Closer to home in South Puget Sound, we can expect especially high costs associated with the anticipated rise in sea levels. Scientists project sea levels in the Pacific Northwest to rise between three and 40 inches by 2100. The South Puget Sound shoreline is sinking an additional inch per decade due to geological changes, so rising sea levels will be particularly costly in this part of the State.  Under a scenario of gradual warming, Tacoma could experience up to two feet of sea level rise by mid-century.  It doesn’t take much to imagine the costs such an increase in sea level would have for housing, recreation opportunities, waterfront infrastructure, Tacoma’s port, and storm drainage systems.

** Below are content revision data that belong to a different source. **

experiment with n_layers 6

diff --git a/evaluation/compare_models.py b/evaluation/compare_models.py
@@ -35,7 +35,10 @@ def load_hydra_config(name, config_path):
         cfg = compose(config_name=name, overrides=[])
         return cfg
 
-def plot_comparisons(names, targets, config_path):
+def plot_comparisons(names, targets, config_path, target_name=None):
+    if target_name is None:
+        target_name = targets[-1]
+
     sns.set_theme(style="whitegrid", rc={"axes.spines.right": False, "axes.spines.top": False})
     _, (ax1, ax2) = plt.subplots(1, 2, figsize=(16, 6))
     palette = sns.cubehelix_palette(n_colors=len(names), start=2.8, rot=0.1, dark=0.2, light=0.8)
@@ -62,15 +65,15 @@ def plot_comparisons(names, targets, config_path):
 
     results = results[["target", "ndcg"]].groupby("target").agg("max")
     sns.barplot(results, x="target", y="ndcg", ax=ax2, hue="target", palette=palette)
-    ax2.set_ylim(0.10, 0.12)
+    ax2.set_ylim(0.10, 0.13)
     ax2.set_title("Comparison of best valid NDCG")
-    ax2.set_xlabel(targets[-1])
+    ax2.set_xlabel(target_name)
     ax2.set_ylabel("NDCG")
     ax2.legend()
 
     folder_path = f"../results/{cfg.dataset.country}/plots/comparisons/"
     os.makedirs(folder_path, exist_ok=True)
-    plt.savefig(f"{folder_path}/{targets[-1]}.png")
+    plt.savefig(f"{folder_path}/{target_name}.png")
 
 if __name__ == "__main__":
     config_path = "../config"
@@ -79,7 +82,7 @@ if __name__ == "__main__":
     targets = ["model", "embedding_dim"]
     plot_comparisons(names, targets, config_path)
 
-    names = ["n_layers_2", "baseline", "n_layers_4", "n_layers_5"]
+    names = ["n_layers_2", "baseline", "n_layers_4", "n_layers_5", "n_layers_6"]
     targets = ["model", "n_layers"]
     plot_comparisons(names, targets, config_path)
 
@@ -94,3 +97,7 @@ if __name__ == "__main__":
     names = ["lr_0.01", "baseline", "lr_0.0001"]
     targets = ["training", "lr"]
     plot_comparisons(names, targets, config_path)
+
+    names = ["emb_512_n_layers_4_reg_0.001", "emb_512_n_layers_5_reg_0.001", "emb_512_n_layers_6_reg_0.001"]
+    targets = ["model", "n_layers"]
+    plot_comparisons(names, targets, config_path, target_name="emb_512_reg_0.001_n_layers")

Another example of how we can expect climate change to affect the South Puget Sound is in the rising incidence of forest fires. The forest products industry has long been important to Tacoma and the surrounding area; forests provide us with many recreational activities as well.  Evidence indicates that increased temperatures and the resulting reduction in snowpack will likely increase the size and frequency of forest fires in Washington.  We already appear to be witnessing this change:  During the 1970s, there was an average of 6 wildfires burning more than 500 acres per year; since 2000 this average has increased to 21 per year.  The estimated cost of fighting wildfires in the 2020s is anticipated to be 50 percent above what we spend today.  Moreover, such wildfires reduce the economic value of timber, threaten property, lead to forest closures, result in the loss of recreation opportunities, and can harm public health due to smoke intrusion.

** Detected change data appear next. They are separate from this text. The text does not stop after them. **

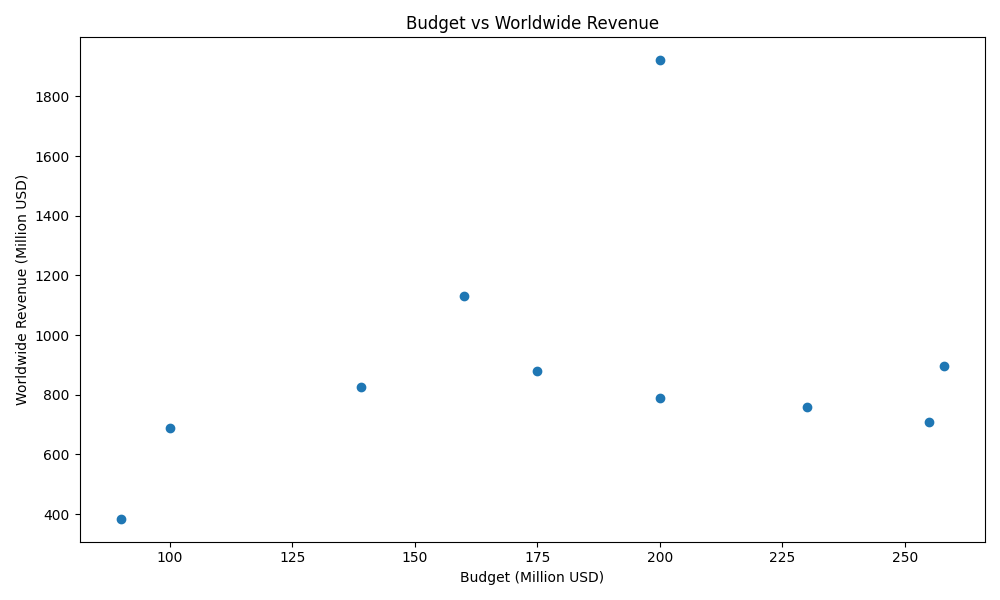
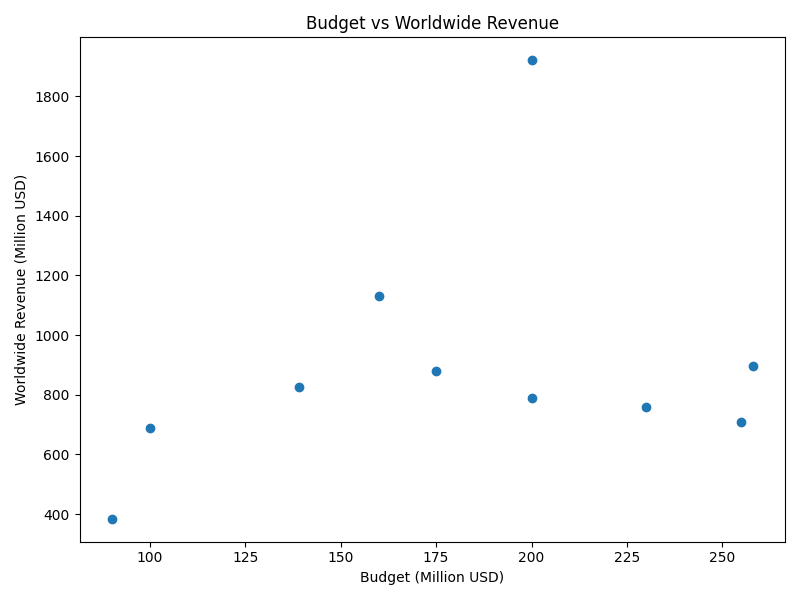
Refactor code into functions and improve visualizations

diff --git a/main.py b/main.py
@@ -1,111 +1,138 @@
-print("Spider-Man Box Office Analysis")
-
 import pandas as pd
 import matplotlib.pyplot as plt
 
-df = pd.read_csv("spiderman_movies.csv")
 
-print(df)
+def load_data():
+    return pd.read_csv("spiderman_movies.csv")
 
-print("\n========== SUMMARY ==========\n")
-print(df.describe())
 
-print("\nAverage Budget:")
-average_budget = df["Budget"].mean()
+def summary_statistics(df):
+    print("\n========== SUMMARY ==========\n")
+    print(df.describe())
 
-print(f"Average movie budget: ${average_budget:.1f} million")
+    average_budget = df["Budget"].mean()
+    print(f"\nAverage movie budget: ${average_budget:.1f} million")
 
-print("\nHighest Worldwide Gross:")
-print(df["Worldwide"].max())
 
-print("\n========== HIGHEST GROSSING MOVIE ==========\n")
+def highest_grossing_movie(df):
+    print("\n========== HIGHEST GROSSING MOVIE ==========\n")
 
-highest_gross = df.loc[df["Worldwide"].idxmax()]
+    highest = df.loc[df["Worldwide"].idxmax()]
 
-print(
-    f"{highest_gross['Movie']} earned "
-    f"${highest_gross['Worldwide']} million worldwide."
-)
+    print(
+        f"{highest['Movie']} earned "
+        f"${highest['Worldwide']} million worldwide."
+    )
 
-print("\n========== HIGHEST RATED MOVIE ==========\n")
 
-highest_rating = df.loc[df["IMDb"].idxmax()]
+def highest_rated_movie(df):
+    print("\n========== HIGHEST RATED MOVIE ==========\n")
 
-print(
-    f"{highest_rating['Movie']} has an IMDb rating of "
-    f"{highest_rating['IMDb']}."
-)
+    highest = df.loc[df["IMDb"].idxmax()]
 
-print("\n========== LOWEST BUDGET MOVIE ==========\n")
+    print(
+        f"{highest['Movie']} has an IMDb rating of "
+        f"{highest['IMDb']}."
+    )
 
-lowest_budget = df.loc[df["Budget"].idxmin()]
 
-print(
-    f"{lowest_budget['Movie']} had a budget of "
-    f"${lowest_budget['Budget']} million."
-)
+def lowest_budget_movie(df):
+    print("\n========== LOWEST BUDGET MOVIE ==========\n")
 
-print("\n========== MILES MORALES MOVIES ==========\n")
+    lowest = df.loc[df["Budget"].idxmin()]
 
-miles_movies = df[df["Character"] == "Miles Morales"]
+    print(
+        f"{lowest['Movie']} had a budget of "
+        f"${lowest['Budget']} million."
+    )
 
-print(miles_movies)
 
-print("\n========== Peter Parker MOVIES ==========\n")
+def character_analysis(df):
+    print("\n========== MILES MORALES MOVIES ==========\n")
+    print(df[df["Character"] == "Miles Morales"])
 
-peters_movies = df[df["Character"] == "Peter Parker"]
+    print("\n========== PETER PARKER MOVIES ==========\n")
+    print(df[df["Character"] == "Peter Parker"])
 
-print(peters_movies)
+    print("\n========== CHARACTER RATING COMPARISON ==========\n")
 
-print("\n========== CHARACTER RATING COMPARISON ==========\n")
+    ratings = df.groupby("Character")["IMDb"].mean()
 
-character_rating = df.groupby("Character")["IMDb"].mean()
+    for character, rating in ratings.items():
+        print(f"{character}: Average IMDb rating = {rating:.2f}")
 
-for character, rating in character_rating.items():
-    print(f"{character}: Average IMDb rating = {rating:.2f}")
 
-print("\n========== BUDGET VS REVENUE ==========\n")
+def profit_analysis(df):
+    print("\n========== BUDGET VS REVENUE ==========\n")
 
-df["Profit"] = df["Worldwide"] - df["Budget"]
+    df["Profit"] = df["Worldwide"] - df["Budget"]
 
-most_profitable = df.loc[df["Profit"].idxmax()]
+    highest_profit = df.loc[df["Profit"].idxmax()]
 
-print(
-    f"{most_profitable['Movie']} generated the highest profit "
-    f"with ${most_profitable['Profit']} million."
-)
+    print(
+        f"{highest_profit['Movie']} generated the highest profit "
+        f"with ${highest_profit['Profit']} million."
+    )
 
-print("\n========== CREATING CHART ==========\n")
 
-df_sorted = df.sort_values(by="Worldwide")
+def create_charts(df):
 
-plt.figure(figsize=(14, 7))
+    print("\n========== CREATING CHARTS ==========\n")
 
-plt.barh(df_sorted["Movie"], df_sorted["Worldwide"])
+    # -------------------------
+    # Chart 1: Worldwide Revenue
+    # -------------------------
 
-plt.title("Worldwide Box Office Revenue of Spider-Man Movies")
-plt.xlabel("Worldwide Revenue (Million USD)")
-plt.ylabel("Movie")
+    df_sorted = df.sort_values(by="Worldwide")
 
-plt.tight_layout()
+    plt.figure(figsize=(14, 7))
 
-plt.savefig("worldwide_box_office.png")
+    plt.barh(df_sorted["Movie"], df_sorted["Worldwide"])
 
-plt.show()
+    plt.title("Worldwide Box Office Revenue of Spider-Man Movies")
+    plt.xlabel("Worldwide Revenue (Million USD)")
+    plt.ylabel("Movie")
 
-print("\n========== BUDGET VS WORLDWIDE REVENUE ==========\n")
+    plt.tight_layout()
 
-plt.figure(figsize=(10, 6))
+    plt.savefig("worldwide_box_office.png")
 
-plt.scatter(df["Budget"], df["Worldwide"])
+    plt.show()
 
-plt.title("Budget vs Worldwide Revenue")
-plt.xlabel("Budget (Million USD)")
-plt.ylabel("Worldwide Revenue (Million USD)")
+    # -------------------------
+    # Chart 2: Budget vs Revenue
+    # -------------------------
 
-plt.tight_layout()
+    plt.figure(figsize=(8, 6))
 
-plt.savefig("budget_vs_worldwide.png")
+    plt.scatter(df["Budget"], df["Worldwide"])
 
-plt.show()
+    plt.title("Budget vs Worldwide Revenue")
+    plt.xlabel("Budget (Million USD)")
+    plt.ylabel("Worldwide Revenue (Million USD)")
 
+    plt.tight_layout()
+
+    plt.savefig("budget_vs_worldwide.png")
+
+    plt.show()
+
+
+def main():
+    print("Spider-Man Box Office Analysis")
+
+    df = load_data()
+
+    print(df)
+
+    summary_statistics(df)
+    highest_grossing_movie(df)
+    highest_rated_movie(df)
+    lowest_budget_movie(df)
+    character_analysis(df)
+    profit_analysis(df)
+    create_charts(df)
+
+
+if __name__ == "__main__":
+    main()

The economic consequences of climate change are already visible and we can expect them to consistently increase into the future.  So how should Washington respond?  Our state has been forward-looking in its energy policies in the past, but other states are now ahead of us in terms of planning for climate change. Some are even taking steps to directly control the emission of greenhouse gases.  We might join them and also respond by taking the lead in investing in and promoting emerging new technologies that focus on increasing production of renewable energy, improving energy efficiency, and developing the ability to capture carbon emissions.

Ultimately, though, climate change is a global problem.  Any solution must be global in its reach. As such, it is a problem that we must insist that our national leaders and international institutions actively and intentionally confront.  Absent that, the State’s best option is to prepare now to mitigate some of the expected impacts of climate change. Adaptive measures might include reviewing the design of long term investments in shoreline protection (such as Seattle’s Alaskan Way seawall), key bridges, dams, reservoirs, municipal water systems, and culverts.  The state should also investigate new forest management practices that will be necessary in the higher risk environment ahead.  Above all, state agencies should begin now to incorporate climate change into planning and policy development.  Such measures, designed to cope with and adapt to climate change, will be more affordable and effective if we begin to plan for them today.

Katie Baird and Karin Sable are Associate Professors of Economics at the University of Washington Tacoma and the University of Puget Sound, respectively.  The report on climate change can be found at